- _TASK DIRECTIONS_
Print the whole listing exactly as it appears, but skip the pictures.

- _WORKING DATA_

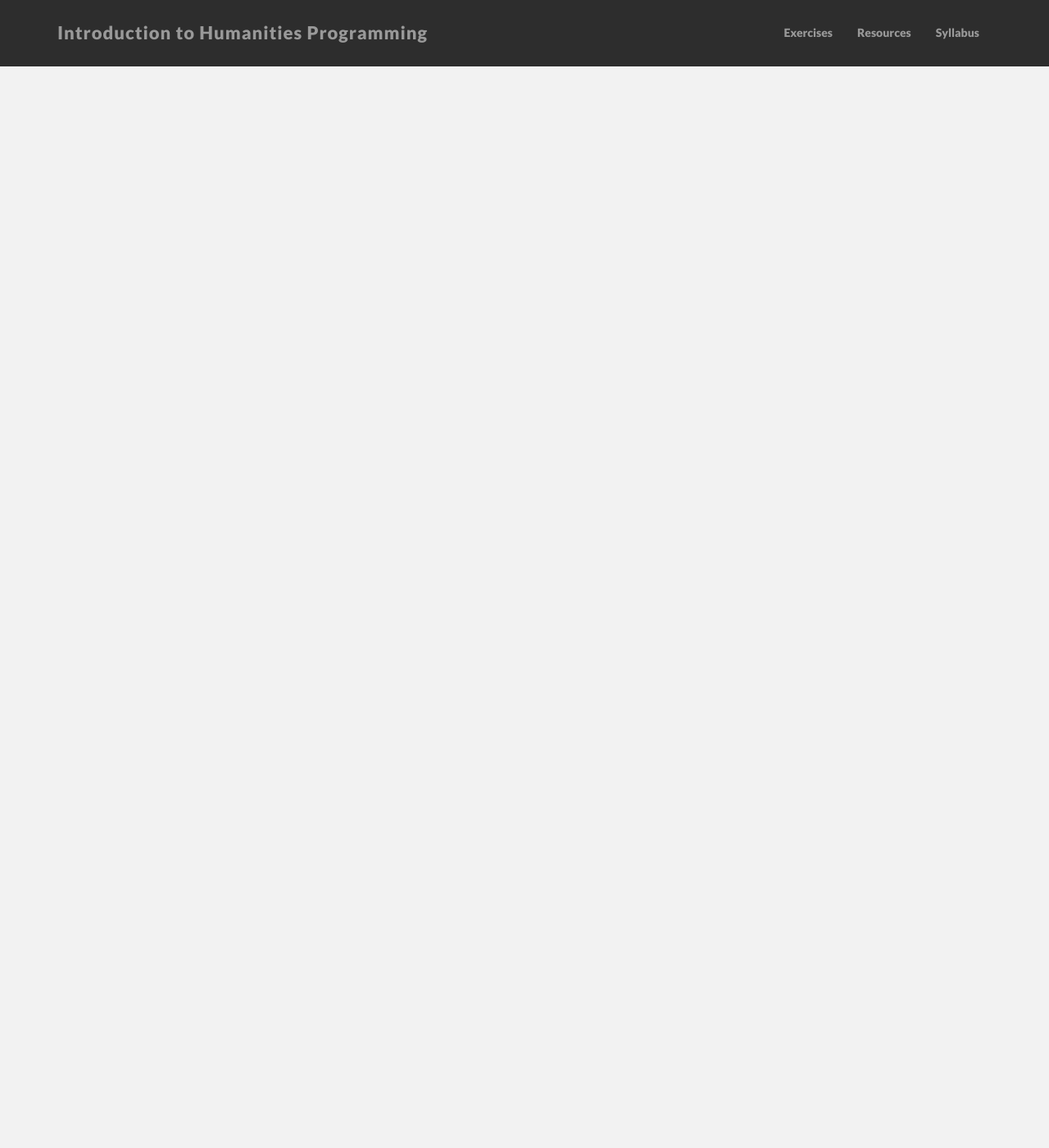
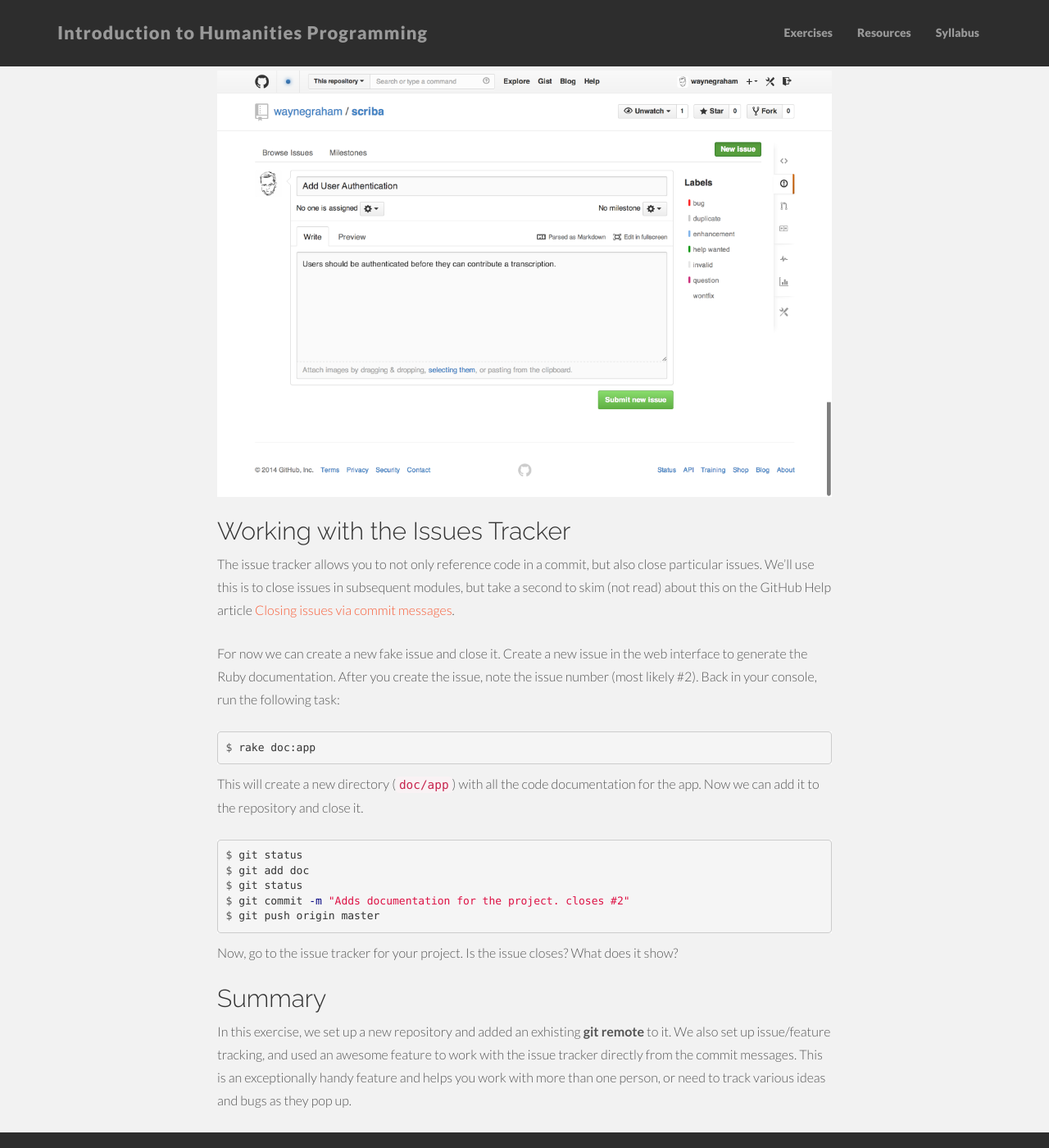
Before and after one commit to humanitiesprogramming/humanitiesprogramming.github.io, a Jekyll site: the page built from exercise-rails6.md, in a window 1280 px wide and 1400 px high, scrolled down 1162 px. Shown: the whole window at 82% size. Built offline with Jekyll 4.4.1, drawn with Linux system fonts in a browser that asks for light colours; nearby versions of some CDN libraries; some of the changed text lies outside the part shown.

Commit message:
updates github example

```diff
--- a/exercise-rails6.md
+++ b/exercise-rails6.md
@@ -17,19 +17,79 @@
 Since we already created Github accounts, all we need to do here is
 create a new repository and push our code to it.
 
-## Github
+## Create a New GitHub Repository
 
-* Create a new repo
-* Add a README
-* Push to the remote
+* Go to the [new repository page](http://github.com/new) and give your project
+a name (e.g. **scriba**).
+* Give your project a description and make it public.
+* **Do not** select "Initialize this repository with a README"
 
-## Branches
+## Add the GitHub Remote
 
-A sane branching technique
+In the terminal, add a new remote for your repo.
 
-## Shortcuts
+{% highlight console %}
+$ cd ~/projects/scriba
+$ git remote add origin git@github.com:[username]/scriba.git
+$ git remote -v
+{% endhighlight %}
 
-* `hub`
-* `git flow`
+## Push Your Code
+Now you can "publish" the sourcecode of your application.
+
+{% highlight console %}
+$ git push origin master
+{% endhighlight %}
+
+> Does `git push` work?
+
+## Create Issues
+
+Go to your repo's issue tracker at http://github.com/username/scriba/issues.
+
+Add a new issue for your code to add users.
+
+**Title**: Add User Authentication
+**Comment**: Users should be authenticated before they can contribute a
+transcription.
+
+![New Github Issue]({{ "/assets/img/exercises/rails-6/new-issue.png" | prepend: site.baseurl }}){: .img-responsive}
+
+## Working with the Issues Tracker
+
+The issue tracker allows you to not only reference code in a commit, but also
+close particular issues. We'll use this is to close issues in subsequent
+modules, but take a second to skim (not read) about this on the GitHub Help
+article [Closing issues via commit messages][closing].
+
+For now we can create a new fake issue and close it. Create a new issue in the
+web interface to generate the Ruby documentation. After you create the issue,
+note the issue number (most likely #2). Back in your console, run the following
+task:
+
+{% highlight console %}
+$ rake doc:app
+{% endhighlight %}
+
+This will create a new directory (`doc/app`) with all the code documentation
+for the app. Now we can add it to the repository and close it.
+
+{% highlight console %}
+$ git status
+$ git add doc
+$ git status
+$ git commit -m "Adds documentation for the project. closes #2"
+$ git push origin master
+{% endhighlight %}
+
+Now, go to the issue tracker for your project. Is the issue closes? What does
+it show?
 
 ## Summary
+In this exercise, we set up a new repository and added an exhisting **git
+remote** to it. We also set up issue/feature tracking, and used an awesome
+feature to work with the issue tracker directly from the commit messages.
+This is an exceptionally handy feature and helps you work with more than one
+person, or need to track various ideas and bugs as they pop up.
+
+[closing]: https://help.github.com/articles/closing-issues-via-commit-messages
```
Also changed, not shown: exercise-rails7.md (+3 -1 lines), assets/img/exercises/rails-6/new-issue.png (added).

- _ANSWER SECTION_
Before and after one commit to humanitiesprogramming/humanitiesprogramming.github.io, a Jekyll site: the page built from exercise-rails6.md, in a window 1280 px wide and 1400 px high, scrolled down 1162 px. Shown: the whole window at 82% size. Built offline with Jekyll 4.4.1, drawn with Linux system fonts in a browser that asks for light colours; nearby versions of some CDN libraries; some of the changed text lies outside the part shown.

Commit message:
updates github example

```diff
--- a/exercise-rails6.md
+++ b/exercise-rails6.md
@@ -17,19 +17,79 @@
 Since we already created Github accounts, all we need to do here is
 create a new repository and push our code to it.
 
-## Github
+## Create a New GitHub Repository
 
-* Create a new repo
-* Add a README
-* Push to the remote
+* Go to the [new repository page](http://github.com/new) and give your project
+a name (e.g. **scriba**).
+* Give your project a description and make it public.
+* **Do not** select "Initialize this repository with a README"
 
-## Branches
+## Add the GitHub Remote
 
-A sane branching technique
+In the terminal, add a new remote for your repo.
 
-## Shortcuts
+{% highlight console %}
+$ cd ~/projects/scriba
+$ git remote add origin git@github.com:[username]/scriba.git
+$ git remote -v
+{% endhighlight %}
 
-* `hub`
-* `git flow`
+## Push Your Code
+Now you can "publish" the sourcecode of your application.
+
+{% highlight console %}
+$ git push origin master
+{% endhighlight %}
+
+> Does `git push` work?
+
+## Create Issues
+
+Go to your repo's issue tracker at http://github.com/username/scriba/issues.
+
+Add a new issue for your code to add users.
+
+**Title**: Add User Authentication
+**Comment**: Users should be authenticated before they can contribute a
+transcription.
+
+![New Github Issue]({{ "/assets/img/exercises/rails-6/new-issue.png" | prepend: site.baseurl }}){: .img-responsive}
+
+## Working with the Issues Tracker
+
+The issue tracker allows you to not only reference code in a commit, but also
+close particular issues. We'll use this is to close issues in subsequent
+modules, but take a second to skim (not read) about this on the GitHub Help
+article [Closing issues via commit messages][closing].
+
+For now we can create a new fake issue and close it. Create a new issue in the
+web interface to generate the Ruby documentation. After you create the issue,
+note the issue number (most likely #2). Back in your console, run the following
+task:
+
+{% highlight console %}
+$ rake doc:app
+{% endhighlight %}
+
+This will create a new directory (`doc/app`) with all the code documentation
+for the app. Now we can add it to the repository and close it.
+
+{% highlight console %}
+$ git status
+$ git add doc
+$ git status
+$ git commit -m "Adds documentation for the project. closes #2"
+$ git push origin master
+{% endhighlight %}
+
+Now, go to the issue tracker for your project. Is the issue closes? What does
+it show?
 
 ## Summary
+In this exercise, we set up a new repository and added an exhisting **git
+remote** to it. We also set up issue/feature tracking, and used an awesome
+feature to work with the issue tracker directly from the commit messages.
+This is an exceptionally handy feature and helps you work with more than one
+person, or need to track various ideas and bugs as they pop up.
+
+[closing]: https://help.github.com/articles/closing-issues-via-commit-messages
```
Also changed, not shown: exercise-rails7.md (+3 -1 lines), assets/img/exercises/rails-6/new-issue.png (added).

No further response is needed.